Rabat – A plane carrying President Abdelaziz Bouteflika landed in Algeria yesterday. The 2019 election candidate had been in Geneva for medical care.
Bouteflika’s plane landed in Algeria in the midst of weeks of protests, involving both adults and minors, who have been condemning Bouteflika’s decision to run for a fifth mandate for more than two weeks now.
March 8 marked the beginning of the third week of protests with hundreds of thousands of Algerians taking to the streets calling for Bouteflika to remove himself as a candidate in the election.
Under pressure from protesters, the government ordered the shutdown of universities across the country ahead of a scheduled holiday, according to Al Jazeera.
Algeria’s Ministry of Education did not explain the decision, announcing that the spring holiday would start 10 days earlier than before.
Throughout the weeks of protests, which erupted on February 22, students have been on the street to lead peaceful demonstrations.
In addition to the protests in Algeria, thousands of people marched in a demonstration in Paris and in other French cities on Sunday against Bouteflika’s campaign.
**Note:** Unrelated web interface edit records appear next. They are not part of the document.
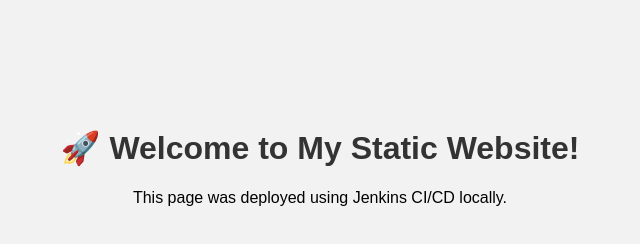
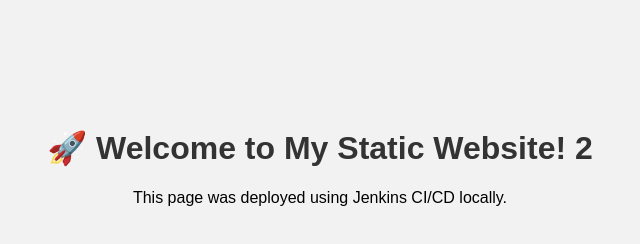
Before and after one commit to diladev/jenkins-static-site, a plain HTML site: page index.html in a window 1280 px wide. Shown: the whole page, without its empty margins (320-960 px from the left). Drawn offline with Linux system fonts and the light colour scheme.

Commit message:
echo this

```diff
--- a/index.html
+++ b/index.html
@@ -16,7 +16,7 @@
     </style>
   </head>
   <body>
-    <h1>🚀 Welcome to My Static Website!</h1>
+    <h1>🚀 Welcome to My Static Website! 2</h1>
     <p>This page was deployed using Jenkins CI/CD locally.</p>
   </body>
 </html>
```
Rachid Nekkaz, a well-known businessman opposing Bouteflika, attended the Paris protest.
On Friday, Swiss police arrested Nekkaz when he attempted to check on Bouteflika’s health situation at the Geneva University Hospital. A police spokesperson, Joanna Matta, said that the hospital filed a complaint against Nekkaz for trespassing.
In an interview with France 24 yesterday, Nekkaz said that every Algerian has the right to know the president’s health status, and the government should not keep it a secret.
Other people also protested in front of the Geneva University Hospital.
Speaking at the gathering, Nekkaz said there are “40 million Algerians who want to know where the president is.”
The Algerian-French businessman had attempted to submit his candidacy for presidency. Nekkaz complained that the Constitutional Council refused his candidacy because he holds French citizenship. In response, the businessman renounced his French citizenship and had his cousin of the same name submit his candidacy.